[h/t : Viola]
- “It is said that the history of peoples who have a history is the history of class struggle. It might be said with as much truthfulness, that the history of peoples without history is a history of their struggle against the state.” ~ Pierre Clastres (1934-1977), French anthropologist, Society Against the State (1974)
V V reviews The Art of Not Being Governed: An Anarchist History of Upland South East Asia (Yale University Press, Orient Blackswan reprint) @ The Business Standard (India).
The World that Never Was: A True Story of Dreamers, Schemers, Anarchists, and Secret Agents by the English writer Alex Butterworth is reviewed by the Yanqui scribbler Matthew Price here. “For all the mayhem — alleged and actual — of the anarchists, they existed on the fringe.
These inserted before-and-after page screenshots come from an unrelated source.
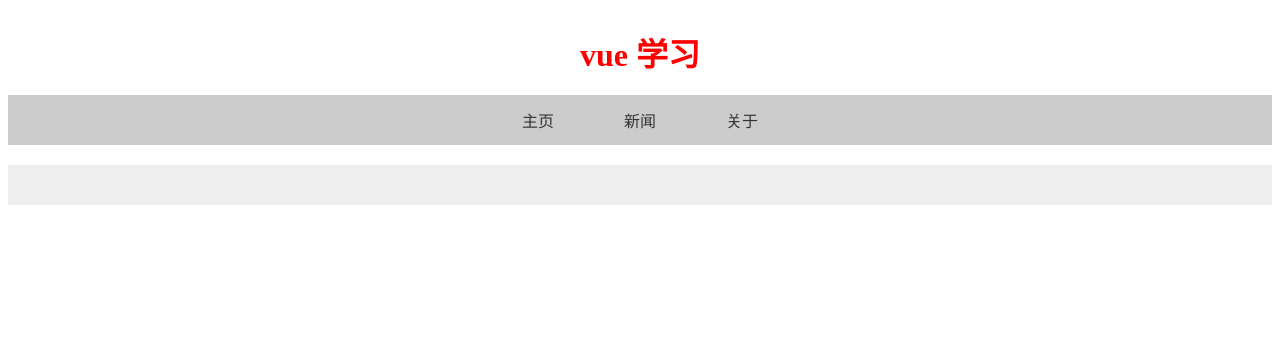
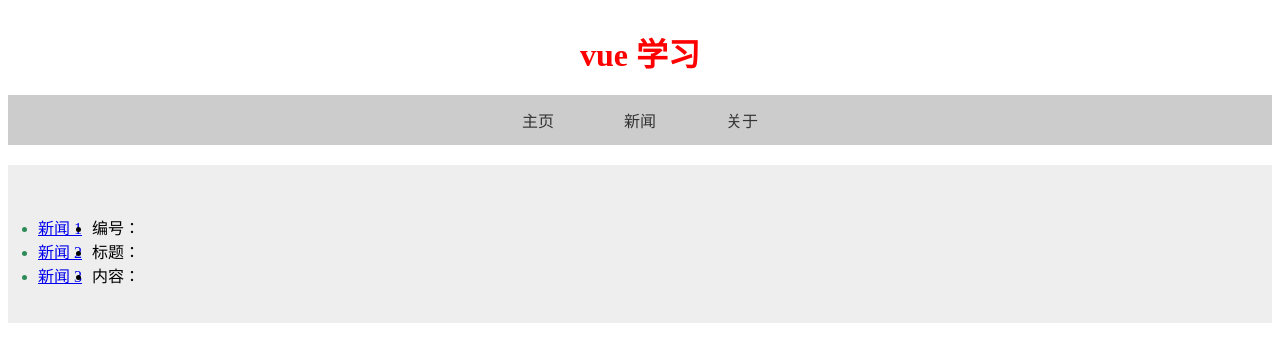
Before and after one commit to zzkrix/study, a Vue app in the folder vue/: page /news/detail in a window 1280 px wide. Before the commit this address had no page. Shown: the top 362 px of the page. Built offline with nearby package versions, Linux system fonts and the light colour scheme.

Commit message:
RouterLink传参

```diff
--- a/vue/src/App.vue
+++ b/vue/src/App.vue
@@ -5,19 +5,21 @@
 
         <!-- 导航区 -->
         <div class="navigate">
-            <router-link to="/">主页</router-link>
-            <router-link :to="{ name: 'xinwen' }">新闻</router-link>
-            <router-link to="/about">关于</router-link>
+            <RouterLink to="/">主页</RouterLink>
+            <RouterLink :to="{ name: 'xinwen' }">新闻</RouterLink>
+            <RouterLink to="/about">关于</RouterLink>
         </div>
 
         <!-- 展示区 -->
         <div class="main-content">
-            <router-view></router-view>
+            <RouterView></RouterView>
         </div>
     </div>
 </template>
 
-<script setup lang="ts"></script>
+<script setup lang="ts">
+import { RouterLink, RouterView } from "vue-router";
+</script>
 
 <style scoped>
 div.app {
--- a/vue/src/router/index.ts
+++ b/vue/src/router/index.ts
@@ -13,6 +13,18 @@ const router = createRouter({
             name: "xinwen",
             path: "/news",
             component: () => import("@/views/news.vue"),
+            children: [
+                {
+                    name: "xiangqing",
+                    path: "detail",
+                    component: () => import("@/views/detail.vue"),
+                },
+            ],
+        },
+        {
+            name: "guanyu",
+            path: "/about",
+            component: () => import("@/views/about.vue"),
         },
     ],
 });
--- /dev/null
+++ b/vue/src/views/about.vue
@@ -0,0 +1,22 @@
+<template>
+    <header>
+        <div class="wrapper">
+            <HelloWorld ref="son" msg="You did it!" />
+            <button @click="handleClick">测试</button>
+        </div>
+    </header>
+</template>
+
+<script setup lang="ts">
+import HelloWorld from "@/components/HelloWorld.vue";
+import { ref } from "vue";
+
+let son = ref();
+
+function handleClick() {
+    console.log("handleClick", son.value);
+    son.value.showH2();
+    son.value.a += 1;
+    son.value.b += 2;
+}
+</script>
--- /dev/null
+++ b/vue/src/views/detail.vue
@@ -0,0 +1,22 @@
+<template>
+    <ul class="news-list">
+        <li>编号：{{ query.id }}</li>
+        <li>标题：{{ query.title }}</li>
+        <li>内容：{{ query.content }}</li>
+    </ul>
+</template>
+<script lang="ts" setup name="detail">
+import { useRoute } from "vue-router";
+import { computed, toRefs } from "vue";
+
+let route = useRoute();
+
+// 错误的写法，会失去响应式
+// let query = route.query;
+
+// 正确的写法，不会失去响应式
+// let query = computed(() => route.query);
+let { query } = toRefs(route);
+</script>
+
+<style scoped></style>
--- a/vue/src/views/news.vue
+++ b/vue/src/views/news.vue
@@ -1,22 +1,59 @@
 <template>
-    <header>
-        <div class="wrapper">
-            <HelloWorld ref="son" msg="You did it!" />
-            <button @click="handleClick">测试</button>
+    <div class="news">
+        <!-- 导航区 -->
+        <ul>
+            <li v-for="news in newsList" :key="news.id">
+                <!-- 第一种传参写法 -->
+                <!-- <RouterLink
+                    :to="`/news/detail?id=${news.id}&title=${news.title}&content=${news.content}`"
+                    >{{ news.title }}</RouterLink
+                > -->
+
+                <!-- 第二种传参写法 -->
+                <RouterLink
+                    :to="{
+                        name: 'xiangqing',
+                        query: {
+                            id: news.id,
+                            title: news.title,
+                            content: news.content,
+                        },
+                    }"
+                    >{{ news.title }}</RouterLink
+                >
+            </li>
+        </ul>
+
+        <!-- 展示区 -->
+        <div class="news-content">
+            <RouterView></RouterView>
         </div>
-    </header>
+    </div>
 </template>
 
-<script setup lang="ts">
-import HelloWorld from "@/components/HelloWorld.vue";
-import { ref } from "vue";
+<script lang="ts" setup name="home">
+import { reactive } from "vue";
+import { RouterLink, RouterView } from "vue-router";
 
-let son = ref();
+let newsList = reactive([
+    { id: 1, title: "新闻 1", content: "新闻 1 的内容" },
+    { id: 2, title: "新闻 2", content: "新闻 2 的内容" },
+    { id: 3, title: "新闻 3", content: "新闻 3 的内容" },
+]);
+</script>
 
-function handleClick() {
-    console.log("handleClick", son.value);
-    son.value.showH2();
-    son.value.a += 1;
-    son.value.b += 2;
+<style scoped>
+.news {
+    display: flex;
 }
-</script>
+
+.news ul {
+    margin-top: 30px;
+    /* list-style: none; */
+    padding-left: 10px;
+}
+
+.news li::marker {
+    color: seagreen;
+}
+</style>
```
They experienced very little of what it was actually like to rule.” Which is kinda, like, the point.
Yanqui crackademic Arthur Versluis asks have we witnessed the death of the Left?. He’s a bit of a dumbass, but it’s sometimes useful, and often amusing, to keep an eye on what ‘conservatives’ understand to be their opposition.
Versluis makes reference to the IWA in his essay; of similar vintage is the Pittsburgh Proclamation, adopted by the Founding Congress of the American Federation of the International Working People’s Association on October 14, 1883.
The Canadian ‘New Socialist Group’ has produced another short essay on the subject of ‘Anarchism versus Marxism Today’. The NSG was formerly a member of the iSt, and continues to espouse a ‘socialism from below’.
See also : Leninist critiques of anarchism (March 25, 2010).
I thought I already done linked to this before, but obviously not: History and Actuality of Anarcha-feminism: lessons from Spain (Marta Iniguez de Heredia, Lilith, No.16, 2007).
The figure of Nestor Makhno (1888–1934) continues to generate disco among historians of early twentieth-century Russia and Ukraine. A recent essay by Volodymyr Horak compares the mob Makhno assembled beneath the black flag of anarchy with that gathered around the blue and yellow flag of Petliura’s nationalists.
Otherwise, and as ever, Poumista continues to kick historical butt.
See also : The Russian Revolution in the Ukraine (March 1917 – April 1918) by Nestor Makhno (Foreword by Daniel Guerin / Introduction by Alfredo M. Bonanno / Translated by Paul Sharkey). Speaking of which…
Digital Elephant is an excellent resource, containing online versions of the many and varied and highly subversive texts Elephant Editions has published over the last 30 years or so.
Peter Gelderloos complains What’s Missing is Solidarity: The Decline of Resistance from the Red Scare to the War on Terror (Counterpunch, August 23, 2010). I suggest he looks under the kitchen sink.
Blaggers ITA. Not anarchist, but apropos.